Over-the-Year Area Civilian Labor Force, Employment and Unemployment Data

The Washington Metropolitan Division’s civilian labor force decreased over the year by 76,800, while the number of employed decreased by 203,300, and the number of unemployed increased by 126,500.  The civilian labor force for the Suburban Ring decreased over the year by 56,500, while the number of employed decreased by 201,000, and the number of unemployed increased by 144,500.  Meanwhile, the Washington Metropolitan Statistical Area’s civilian labor force decreased by 73,900, while the number of employed decreased by 229,600 and the number of unemployed increased by 155,700.  For the year, the unemployment rates for the Washington Metropolitan Division and the Suburban Ring increased by 4.7 percentage points, while the Washington Metropolitan Statistical Area unemployment rate increased by 4.6 percentage points from a year ago.

Metropolitan Division’s Job Growth

Total wage and salary employment in the Washington Metropolitan Division decreased over the month by 7,900 jobs. The private sector increased by 19,000 jobs, while the public sector decreased by 26,900 jobs over-the-month. Four private sectors had over-the-month job loss. Job decreases were registered in: manufacturing decreased (100 jobs); financial activities decreased (300 jobs); educational and health services decreased (2,200 jobs) and other services decreased (500 jobs).  Job increases were registered in mining, logging and construction increased (2,700 jobs); trade transportation & utilities increased (5,800 jobs); information services increased (800 jobs); professional and business services increased (2,700 jobs) and leisure and hospitality services increased (10,100 jobs).  Government overall decreased by 26,900 jobs over the month. The federal government increased by 2,700 jobs, state government decreased by 500 jobs and the local government decreased by 29,100 jobs.

During the past 12 months, employment in the Washington Metropolitan Division decreased by 210,600 jobs. The private sector decreased by 178,600 jobs, while the public sector decreased by 32,000 jobs. The private sector losses were registered in: manufacturing (-2,500 jobs); mining, logging and construction (-600 jobs); trade, transportation and utilities (-19,200 jobs); information (-1,500 jobs); financial activities (-4,300 jobs); professional and business services (-15,700 jobs); educational and health services (-29,800 jobs); leisure and hospitality services (-99,500 jobs) and other services (-5,500 jobs). The Federal government shows an increase of 4,800 jobs, while State government decreased 3,500 jobs and the local government decreased 33,300 jobs.
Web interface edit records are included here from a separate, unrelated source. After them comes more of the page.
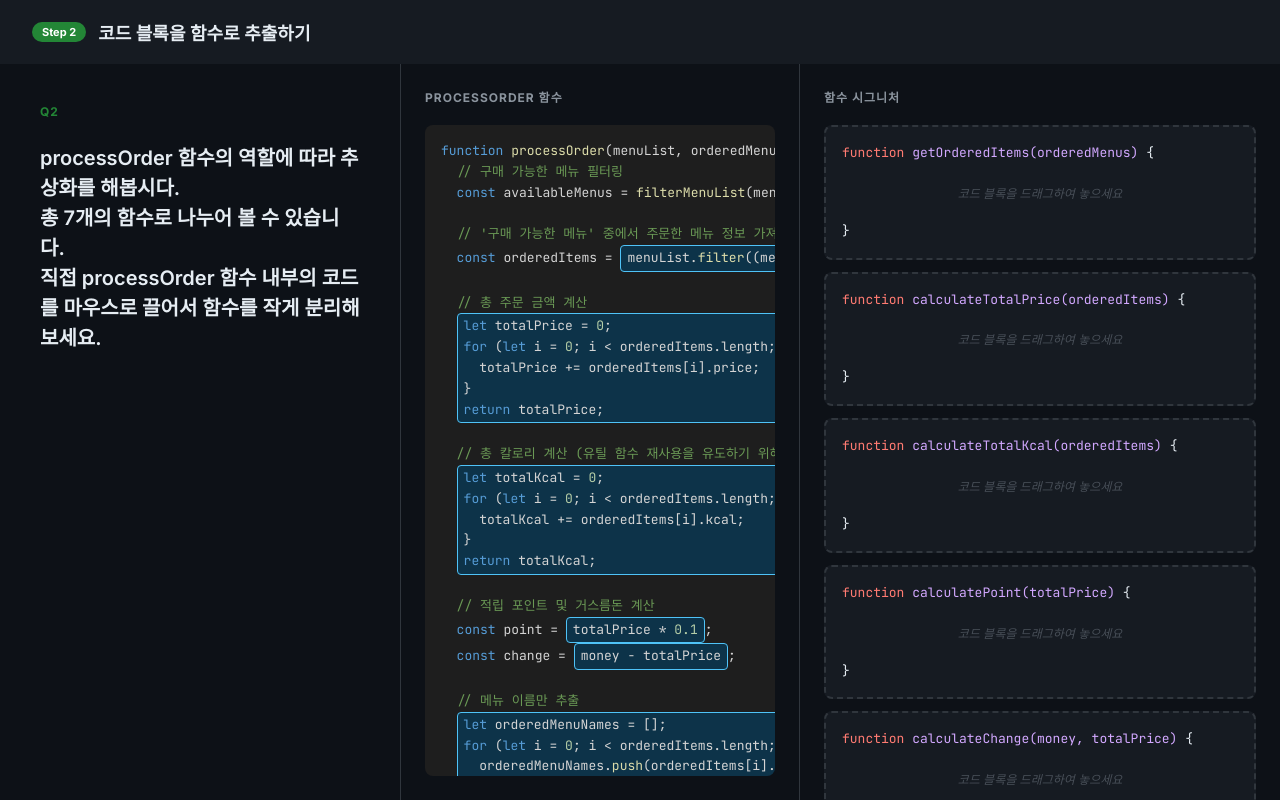
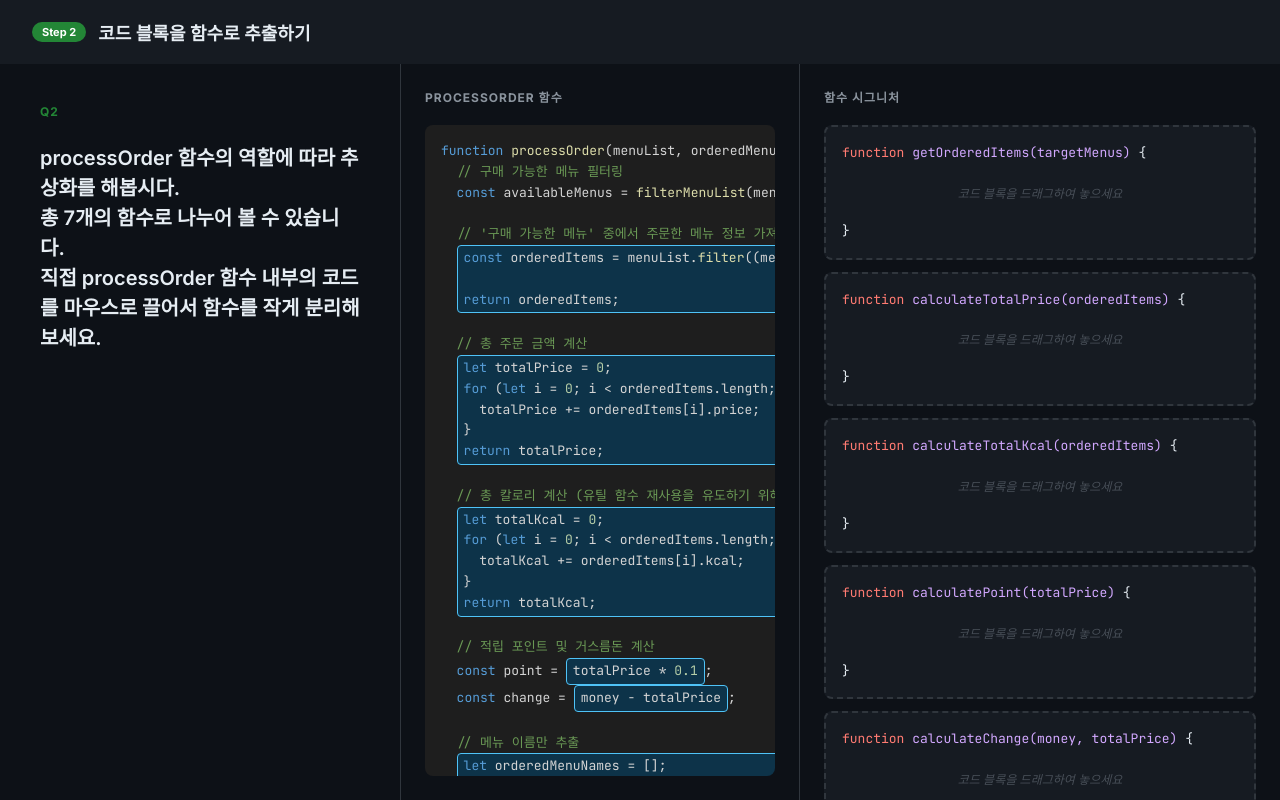
Before and after one commit to geongyu09/functional-expedition-codlab, a React (Vite) app: page /step2 in a window 1280 px wide. Built offline with nearby package versions, Linux system fonts and the light colour scheme.

Commit message:
feat: 주문한 메뉴 정보 가져오기 로직 개선 및 코드 정리

```diff
--- a/src/pages/Step2Page/data.ts
+++ b/src/pages/Step2Page/data.ts
@@ -6,9 +6,9 @@ export const QUIZ_QUESTION =
 export const CODE_BLOCKS: CodeBlock[] = [
   {
     id: 1,
-    code: `menuList.filter((menu) => availableMenus.includes(menu.name))`,
+    code: `const orderedItems = menuList.filter((menu) => targetMenus.includes(menu.name));\n\nreturn orderedItems;`,
     matchesSignatureId: 1,
-    isExpression: true,
+    isExpression: false,
   },
   {
     id: 2,
@@ -52,7 +52,7 @@ export const FULL_FUNCTION_SEGMENTS: CodeSegment[] = [
   {
     id: "s0",
     type: "static",
-    code: "function processOrder(menuList, orderedMenus, money) {\n  // 구매 가능한 메뉴 필터링\n  const availableMenus = filterMenuList(menuList, money);\n\n  // '구매 가능한 메뉴' 중에서 주문한 메뉴 정보 가져오기\n  const orderedItems = ",
+    code: "function processOrder(menuList, orderedMenus, money) {\n  // 구매 가능한 메뉴 필터링\n  const availableMenus = filterMenuList(menuList, money);\n\n  // '구매 가능한 메뉴' 중에서 주문한 메뉴 정보 가져오기\n  ",
   },
   { id: "b1", type: "block", blockId: 1 },
   { id: "s1", type: "static", code: ";\n\n  // 총 주문 금액 계산\n  " },
@@ -112,7 +112,7 @@ processOrder(menuList, ["볶음밥", "군만두", "냉우동"], 30000);`;
 export const FUNCTION_SIGNATURES: FunctionSignature[] = [
   {
     id: 1,
-    signature: "getOrderedItems(orderedMenus)",
+    signature: "getOrderedItems(targetMenus)",
     functionName: "getOrderedItems",
   },
   {
```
Washington Metropolitan Statistical Area Explanations
Virginia Cities of Alexandria, Fairfax, Falls Church, Fredericksburg, Manassas, Manassas Park and the Virginia Counties of Arlington, Clarke, Fairfax, Fauquier, Loudon, Prince William, Spotsylvania, Stafford, Warren, Rappahannock and Culpeper; the Maryland Counties of Calvert, Charles, and Prince Georges; and the West Virginia County of Jefferson.
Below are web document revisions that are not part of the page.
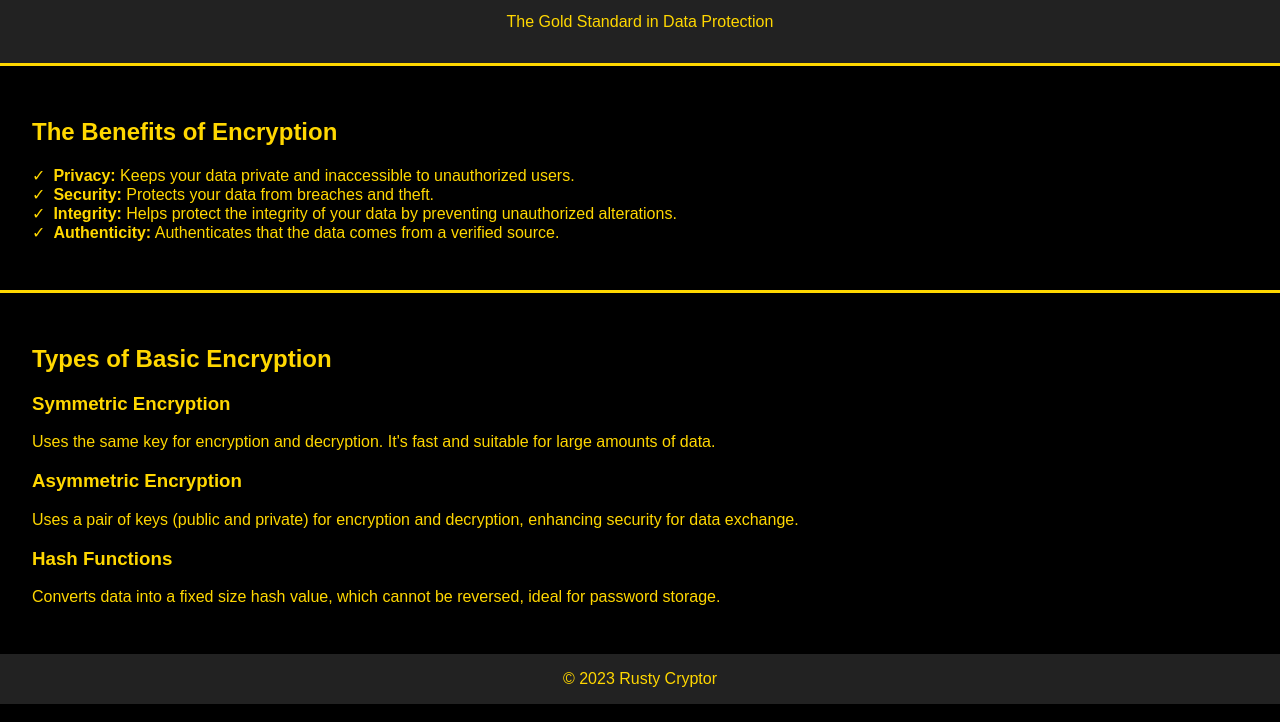
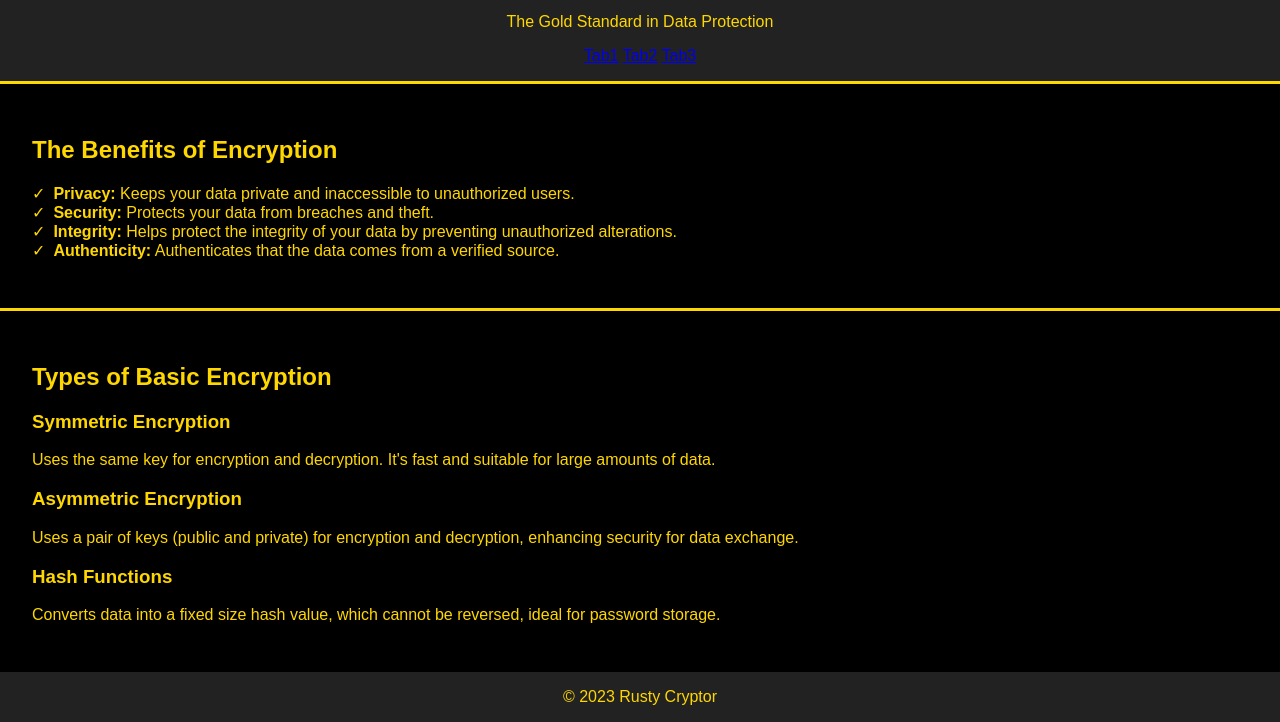
Before and after one commit to BentleyCreated/index.html, a plain HTML site: page index.html in a window 1280 px wide. Shown: the part 90-812 px from the top of the page. Drawn offline with Linux system fonts and the light colour scheme.

Commit message:
Update index.html
Added tabs for multiple pages

```diff
--- a/index.html
+++ b/index.html
@@ -62,6 +62,15 @@
         <h1>Rusty Cryptor</h1>
         <p class="team-members">By William, Yogish, Athan, Kevin, Oskar</p>
         <p>The Gold Standard in Data Protection</p>
+
+        <nav class="nav">
+
+            <a class="nav-link" href="./tab1.html">Tab1</a>
+            <a class="nav-link" href="./tab2.html">Tab2</a>
+            <a class="nav-link" href="./tab3.html">Tab3</a>
+
+        </nav>
+
     </header>
     <section id="benefits">
         <h2>The Benefits of Encryption</h2>
```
The estimates for the Washington-Arlington-Alexandria, DC-VA-3D-WV Metropolitan Statistical Area will be the summation
Estimated Labor Force and Employment for the Washington-Arlington-Alexandria, DC-VA-MD-WV Metropolitan Division includes: The District of Columbia,
of the estimates for the Washington-Arlington-Alexandria, DC-VA-MD-WV Metropolitan Division (contained in this release) and the Bethesda-Gaithersburg-Frederick, MD Metropolitan Division (to be released by the Maryland Department of Labor, Licensing and Regulation).

Data reflects the 2019 annual benchmark revisions.